Task objective:
Find all lines below containing the string "width" and return them.

──────── Supplied data

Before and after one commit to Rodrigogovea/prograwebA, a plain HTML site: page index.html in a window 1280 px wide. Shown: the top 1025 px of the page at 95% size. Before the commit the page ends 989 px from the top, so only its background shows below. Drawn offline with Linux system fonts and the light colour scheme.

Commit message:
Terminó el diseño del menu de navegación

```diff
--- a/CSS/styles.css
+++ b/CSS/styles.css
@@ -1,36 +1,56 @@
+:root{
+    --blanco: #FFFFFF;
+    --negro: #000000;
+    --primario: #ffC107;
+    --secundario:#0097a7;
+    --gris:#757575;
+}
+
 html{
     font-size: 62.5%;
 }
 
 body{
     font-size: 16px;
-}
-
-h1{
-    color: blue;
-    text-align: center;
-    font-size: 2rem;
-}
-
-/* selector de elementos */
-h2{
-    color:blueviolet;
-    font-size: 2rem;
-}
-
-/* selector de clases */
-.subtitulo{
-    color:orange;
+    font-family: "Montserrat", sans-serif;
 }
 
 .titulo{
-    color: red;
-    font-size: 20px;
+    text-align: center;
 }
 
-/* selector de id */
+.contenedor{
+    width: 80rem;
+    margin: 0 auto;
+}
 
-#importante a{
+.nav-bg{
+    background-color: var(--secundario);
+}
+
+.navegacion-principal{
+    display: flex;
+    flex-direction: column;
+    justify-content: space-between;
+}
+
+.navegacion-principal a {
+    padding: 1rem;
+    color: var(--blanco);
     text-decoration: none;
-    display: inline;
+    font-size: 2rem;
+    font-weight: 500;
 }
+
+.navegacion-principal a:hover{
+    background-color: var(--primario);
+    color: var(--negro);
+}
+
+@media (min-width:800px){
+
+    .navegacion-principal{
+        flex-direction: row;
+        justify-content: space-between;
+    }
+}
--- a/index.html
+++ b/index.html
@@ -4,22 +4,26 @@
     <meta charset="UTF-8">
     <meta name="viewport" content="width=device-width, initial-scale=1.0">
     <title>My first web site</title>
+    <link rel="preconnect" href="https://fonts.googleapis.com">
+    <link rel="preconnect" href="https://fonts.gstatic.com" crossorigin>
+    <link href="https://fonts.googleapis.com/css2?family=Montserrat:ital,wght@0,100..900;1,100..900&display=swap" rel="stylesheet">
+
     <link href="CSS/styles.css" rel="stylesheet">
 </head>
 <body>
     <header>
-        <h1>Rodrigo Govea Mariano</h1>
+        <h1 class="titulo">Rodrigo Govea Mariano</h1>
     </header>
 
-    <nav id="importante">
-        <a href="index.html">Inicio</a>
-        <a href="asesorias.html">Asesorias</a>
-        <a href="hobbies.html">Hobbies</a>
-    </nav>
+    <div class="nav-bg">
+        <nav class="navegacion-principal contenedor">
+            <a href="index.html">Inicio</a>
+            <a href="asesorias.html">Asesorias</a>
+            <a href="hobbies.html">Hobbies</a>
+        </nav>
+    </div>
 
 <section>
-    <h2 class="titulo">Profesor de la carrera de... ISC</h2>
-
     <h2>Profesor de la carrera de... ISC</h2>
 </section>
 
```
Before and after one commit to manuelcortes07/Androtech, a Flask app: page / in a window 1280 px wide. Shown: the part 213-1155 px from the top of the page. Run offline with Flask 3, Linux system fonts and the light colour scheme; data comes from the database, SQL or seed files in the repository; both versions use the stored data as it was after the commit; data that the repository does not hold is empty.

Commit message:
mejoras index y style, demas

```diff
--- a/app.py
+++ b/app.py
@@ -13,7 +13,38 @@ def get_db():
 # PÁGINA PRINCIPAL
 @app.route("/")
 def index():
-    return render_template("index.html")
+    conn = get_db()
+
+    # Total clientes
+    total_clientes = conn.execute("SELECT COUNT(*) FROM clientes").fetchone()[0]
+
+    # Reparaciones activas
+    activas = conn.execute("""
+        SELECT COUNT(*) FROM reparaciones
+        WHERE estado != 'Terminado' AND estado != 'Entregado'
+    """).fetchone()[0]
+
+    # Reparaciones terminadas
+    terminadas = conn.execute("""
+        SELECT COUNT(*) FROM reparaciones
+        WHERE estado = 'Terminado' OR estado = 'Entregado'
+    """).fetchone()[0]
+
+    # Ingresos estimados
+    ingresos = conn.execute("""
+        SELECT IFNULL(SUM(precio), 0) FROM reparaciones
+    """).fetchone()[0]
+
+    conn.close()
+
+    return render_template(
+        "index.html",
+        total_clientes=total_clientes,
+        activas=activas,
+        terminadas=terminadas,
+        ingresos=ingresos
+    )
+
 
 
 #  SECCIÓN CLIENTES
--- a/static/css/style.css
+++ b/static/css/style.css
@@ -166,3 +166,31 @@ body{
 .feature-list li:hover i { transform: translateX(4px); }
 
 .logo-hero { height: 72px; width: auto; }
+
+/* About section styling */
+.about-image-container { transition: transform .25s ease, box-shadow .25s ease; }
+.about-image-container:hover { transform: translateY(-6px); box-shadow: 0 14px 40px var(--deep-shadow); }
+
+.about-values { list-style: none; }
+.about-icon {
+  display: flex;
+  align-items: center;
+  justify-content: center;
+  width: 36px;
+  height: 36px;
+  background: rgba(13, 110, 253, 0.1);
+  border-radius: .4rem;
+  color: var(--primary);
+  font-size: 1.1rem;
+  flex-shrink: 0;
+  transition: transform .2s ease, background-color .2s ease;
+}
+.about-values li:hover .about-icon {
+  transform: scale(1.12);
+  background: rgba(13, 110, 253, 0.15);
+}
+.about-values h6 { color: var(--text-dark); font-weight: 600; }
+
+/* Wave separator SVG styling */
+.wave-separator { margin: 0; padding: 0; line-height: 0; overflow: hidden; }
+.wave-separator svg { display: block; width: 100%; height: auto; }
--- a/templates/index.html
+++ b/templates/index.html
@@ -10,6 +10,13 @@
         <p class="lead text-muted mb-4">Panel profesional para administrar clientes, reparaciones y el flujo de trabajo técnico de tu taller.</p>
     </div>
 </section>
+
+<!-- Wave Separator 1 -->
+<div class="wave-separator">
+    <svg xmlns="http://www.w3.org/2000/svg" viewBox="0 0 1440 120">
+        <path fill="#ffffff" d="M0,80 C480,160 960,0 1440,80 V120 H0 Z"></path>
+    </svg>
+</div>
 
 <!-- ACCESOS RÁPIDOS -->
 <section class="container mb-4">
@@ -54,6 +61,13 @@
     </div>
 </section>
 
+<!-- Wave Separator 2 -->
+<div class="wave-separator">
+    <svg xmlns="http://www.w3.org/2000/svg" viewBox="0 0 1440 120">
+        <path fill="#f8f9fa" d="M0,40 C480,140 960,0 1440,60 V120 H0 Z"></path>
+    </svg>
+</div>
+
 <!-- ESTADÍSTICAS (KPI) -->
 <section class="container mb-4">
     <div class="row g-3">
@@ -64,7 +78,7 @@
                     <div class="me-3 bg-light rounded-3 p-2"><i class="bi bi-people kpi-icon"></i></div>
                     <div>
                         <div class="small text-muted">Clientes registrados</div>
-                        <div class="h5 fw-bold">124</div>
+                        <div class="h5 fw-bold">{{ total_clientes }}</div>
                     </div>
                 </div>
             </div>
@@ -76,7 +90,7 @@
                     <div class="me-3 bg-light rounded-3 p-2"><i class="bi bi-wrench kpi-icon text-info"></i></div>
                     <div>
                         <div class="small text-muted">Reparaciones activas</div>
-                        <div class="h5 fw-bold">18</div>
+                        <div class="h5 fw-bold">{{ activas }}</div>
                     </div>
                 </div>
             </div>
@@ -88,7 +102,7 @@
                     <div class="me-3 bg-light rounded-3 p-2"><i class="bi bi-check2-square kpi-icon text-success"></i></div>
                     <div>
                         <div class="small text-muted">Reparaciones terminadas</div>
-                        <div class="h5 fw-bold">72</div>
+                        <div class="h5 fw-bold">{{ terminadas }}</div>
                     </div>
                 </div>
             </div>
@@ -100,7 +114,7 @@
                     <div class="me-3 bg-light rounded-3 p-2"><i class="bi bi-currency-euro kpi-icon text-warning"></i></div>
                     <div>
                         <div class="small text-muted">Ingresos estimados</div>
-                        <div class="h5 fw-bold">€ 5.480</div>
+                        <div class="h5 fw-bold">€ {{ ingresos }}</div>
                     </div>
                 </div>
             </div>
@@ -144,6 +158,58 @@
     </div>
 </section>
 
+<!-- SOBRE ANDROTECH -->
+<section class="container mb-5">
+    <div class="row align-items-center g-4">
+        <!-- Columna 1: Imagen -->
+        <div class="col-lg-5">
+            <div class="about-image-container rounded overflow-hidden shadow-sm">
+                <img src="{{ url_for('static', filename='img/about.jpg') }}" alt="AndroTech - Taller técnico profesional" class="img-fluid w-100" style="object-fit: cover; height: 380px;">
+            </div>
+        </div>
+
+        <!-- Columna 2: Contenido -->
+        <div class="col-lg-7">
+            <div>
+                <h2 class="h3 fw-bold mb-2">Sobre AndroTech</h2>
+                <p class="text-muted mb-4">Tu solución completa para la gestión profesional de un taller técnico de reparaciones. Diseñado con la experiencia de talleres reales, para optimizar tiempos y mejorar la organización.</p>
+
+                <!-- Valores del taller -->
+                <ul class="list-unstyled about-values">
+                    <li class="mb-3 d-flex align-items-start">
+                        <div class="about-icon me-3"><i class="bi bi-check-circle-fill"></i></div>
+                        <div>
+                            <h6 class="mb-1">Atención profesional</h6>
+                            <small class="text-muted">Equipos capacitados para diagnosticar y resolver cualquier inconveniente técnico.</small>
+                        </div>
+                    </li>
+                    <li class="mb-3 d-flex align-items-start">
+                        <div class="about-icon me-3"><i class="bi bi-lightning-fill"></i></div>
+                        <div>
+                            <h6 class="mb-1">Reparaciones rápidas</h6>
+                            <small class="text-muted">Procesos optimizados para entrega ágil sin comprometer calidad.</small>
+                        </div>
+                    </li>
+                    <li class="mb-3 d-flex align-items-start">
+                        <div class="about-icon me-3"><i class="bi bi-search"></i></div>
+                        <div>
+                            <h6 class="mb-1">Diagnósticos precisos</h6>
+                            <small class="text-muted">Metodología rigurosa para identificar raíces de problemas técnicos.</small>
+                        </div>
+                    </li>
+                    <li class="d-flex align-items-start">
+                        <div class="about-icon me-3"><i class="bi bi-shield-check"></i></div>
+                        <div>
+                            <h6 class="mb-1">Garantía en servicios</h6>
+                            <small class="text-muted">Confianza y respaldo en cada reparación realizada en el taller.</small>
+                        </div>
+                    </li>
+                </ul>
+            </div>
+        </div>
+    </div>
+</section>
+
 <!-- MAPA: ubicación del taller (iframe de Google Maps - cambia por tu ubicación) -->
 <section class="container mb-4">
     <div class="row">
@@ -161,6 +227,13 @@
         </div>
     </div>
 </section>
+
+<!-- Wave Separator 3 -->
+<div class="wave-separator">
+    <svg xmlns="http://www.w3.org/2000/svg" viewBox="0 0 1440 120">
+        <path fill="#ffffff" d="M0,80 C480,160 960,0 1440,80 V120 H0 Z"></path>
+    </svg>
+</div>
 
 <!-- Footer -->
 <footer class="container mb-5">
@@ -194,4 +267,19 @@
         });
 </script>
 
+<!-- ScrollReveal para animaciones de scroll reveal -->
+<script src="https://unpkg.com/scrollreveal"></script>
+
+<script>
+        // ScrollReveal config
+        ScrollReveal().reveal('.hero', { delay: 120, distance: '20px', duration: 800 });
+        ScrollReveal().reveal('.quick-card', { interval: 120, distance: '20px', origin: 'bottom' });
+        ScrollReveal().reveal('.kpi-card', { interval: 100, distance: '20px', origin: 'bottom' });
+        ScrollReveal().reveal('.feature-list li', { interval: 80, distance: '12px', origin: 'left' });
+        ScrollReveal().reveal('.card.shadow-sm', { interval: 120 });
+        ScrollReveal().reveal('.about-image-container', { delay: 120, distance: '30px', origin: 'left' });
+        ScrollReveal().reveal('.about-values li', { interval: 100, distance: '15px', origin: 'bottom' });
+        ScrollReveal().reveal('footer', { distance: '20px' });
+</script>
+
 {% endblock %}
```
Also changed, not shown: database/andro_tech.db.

────────────────

Response below:
+    width: 80rem;
+@media (min-width:800px){
     <meta name="viewport" content="width=device-width, initial-scale=1.0">
 .logo-hero { height: 72px; width: auto; }
+  width: 36px;
+.wave-separator svg { display: block; width: 100%; height: auto; }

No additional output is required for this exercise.